AI can now detect pancreatic cancer better than radiologists
The technology could help combat one of the hardest-to-detect (and deadliest) diseases.
In recent years, AI has infiltrated hospitals: We now have everything from digital nursing assistants to robotic surgeries. For their next feat, computers are taking on cancer detection.
Scientists have developed a new AI system that can spot signs of pancreatic cancer missed by even the best radiologists, according to a new study published in the journal Radiology.
This novel tech, which will likely roll out in Taiwan in the near future, adds to the argument that AI can help improve health care and give doctors and hospital specialists more time with patients.
“I think AI can do two things: the first is to help doctors do what they can, but with less time and energy,” says Wei-Chi Liao, professor of internal medicine at the National Taiwan University and one of the lead study authors. “And the second is to help doctors do what they cannot always do; for example, in our study, detect cancers that are not very visible to humans.”
Here’s the background — Pancreatic cancer is one of the most deadly types of the disease (after lung and colorectal cancers). It will kill over 49,000 people in 2022, according to the American Cancer Society, and only about 20 percent of patients survive a year post-diagnosis.
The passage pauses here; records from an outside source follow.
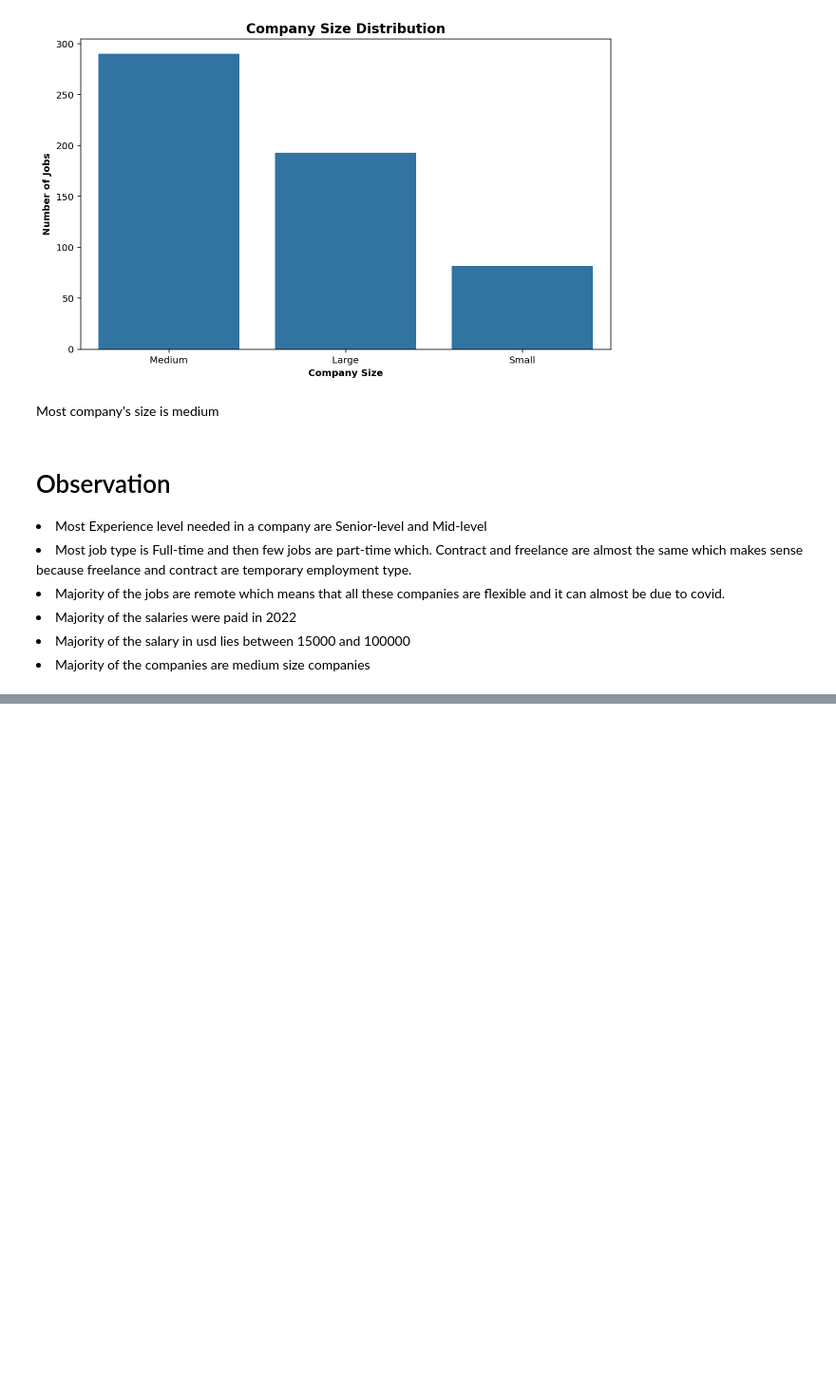
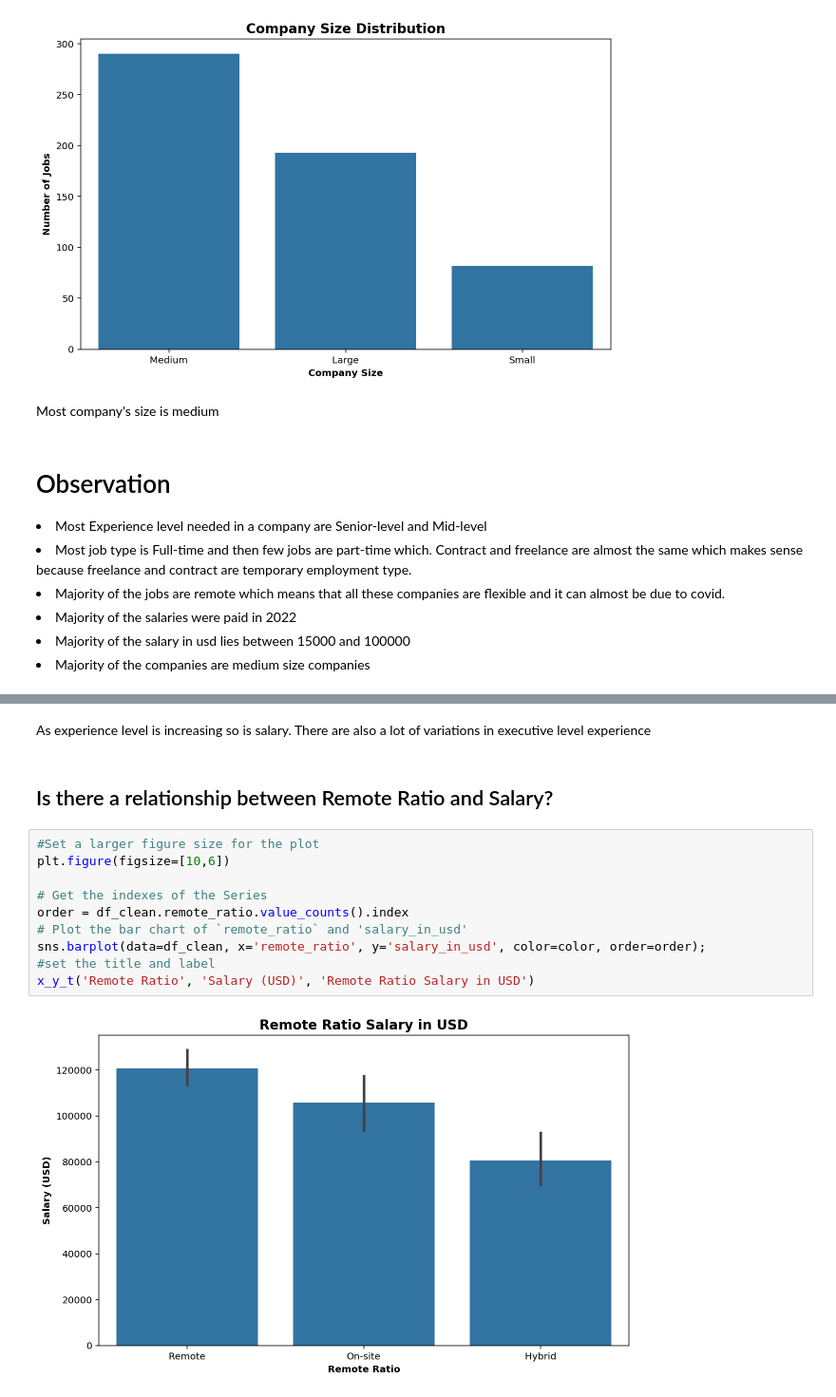
Before and after one commit to Farisi001/Data-Science-Salary-Exploration, a Jupyter notebook: DS_salaries.ipynb, the cells around one changed output, grey strips where cells are left out. Shown at 95% size. Drawn from its saved outputs; the diff is of its cells as text; blank space fills up the shorter version.

```diff
--- a/DS_salaries.ipynb
+++ b/DS_salaries.ipynb
@@ -494,0 +541,16 @@ Most company's size is medium
+# %% [markdown]
+As experience level is increasing so is salary. There are also a lot of variations in executive level experience
+# %% [markdown]
+## Is there a relationship between Remote Ratio and Salary?
+# %%
+#Set a larger figure size for the plot
+plt.figure(figsize=[10,6])
+
+# Get the indexes of the Series
+order = df_clean.remote_ratio.value_counts().index
+# Plot the bar chart of `remote_ratio` and 'salary_in_usd'
+sns.barplot(data=df_clean, x='remote_ratio', y='salary_in_usd', color=color, order=order);
+#set the title and label
+x_y_t('Remote Ratio', 'Salary (USD)', 'Remote Ratio Salary in USD')
+# %% [output]
+[figure, added]
```
Also changed, not shown: parts of 21 cells of this notebook, 3 other files.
That’s because the chances of recovery plummet once the tumor grows larger than 2 centimeters, at which point it spreads rapidly and aggressively to other organs.
And while early diagnosis is crucial, it’s hard for doctors to spot a pancreatic tumor before it reaches that length. Typically, the nascent stages don’t cause symptoms in patients.
The tricky-to-catch tumor often doesn’t have clear borders with the surrounding tissue, Liao says, and the current imaging techniques using CT scans miss approximately 40 percent of tumors smaller than this size. So patients often miss their only opportunity of treating their condition before it’s too late.
What’s new — But that could change with the National Taiwan University team's new technology, which has outperformed experienced radiologists in testing. It’s essentially a combination of five deep-learning models.
“So it's just like saying we have five experienced radiologists to look at the same case and they seek for their consensus,” says Weichung Wang, director of National Taiwan University’s MeDA Lab and a lead study author.
By feeding the system over hundreds of examples of tumors, the researchers taught the AI to recognize pancreatic cancer with 91 percent accuracy.
What they did — First, they tested their AI system on scans from 1,279 patients — 546 with pancreatic cancer and 733 without — and the tool achieved 90 percent sensitivity, which is a test’s ability to detect if somebody has cancer.
It also reached 96 percent specificity, or its efficacy at sniffing out the absence of cancer. This helps the system avoid false positives.
To give it a real challenge, the team also tried the system out on retroactive data from real-world patients. After all, testing AI systems outside of the lab can make or break a new technology.
“When you test the model using some outside data, the performance tends to deteriorate quite significantly and there is a significant ‘generalizability problem,’” Wang says.
Why it matters — With data sourced from 1,473 people in hospitals across Taiwan, the AI scored 90 percent sensitivity and 93 percent specificity. When it came to tumors smaller than 2 centimeters, the system spotted them 75 percent of the time.
While 75 percent may not sound very impressive, radiologists only find smaller tumors about 60 percent of the time, Liao notes.
What’s next — The system is currently used in the National Taiwan University Hospital for research purposes, as it hasn’t yet received regulatory approval.
There, doctors and radiologists download the system on hospital iPads and, after uploading CT scan images to a server, the app annotates them with its findings.
It could be deployed across Taiwanese hospitals in less than a year, Liao notes, but it might take longer to be approved internationally. If all goes well, it could make a major difference in the U.S.
“I think these findings are game-changing,” says Linda Chi Hang Chu, professor of radiology at John Hopkins University, who was not involved in the study.
She notes that several groups, including her colleagues at Johns Hopkins, hope to harness AI to diagnose pancreatic cancer. Deploying this tech in community hospitals and the locations where patients are first seen could make all the difference in improving the chance of diagnosis at a curable stage, Chu says.
These detection systems should be used to analyze all abdominal CT scans — not just CTs taken to analyze a pancreatic mass.
Patients often arrive at the hospital with “abdominal pain,” which is why radiologists might miss the cancerous mass: They’re not looking specifically for it. AI, on the other hand, could do just that.
But the tool isn’t quite yet ready for prime time, since it needs to be trained on wider and more diverse populations, according to Wang.
“It is very important to generalize the AI, to see how it works in the real world,” he says. “In the real world, that data can be very, very messy, and noisy.”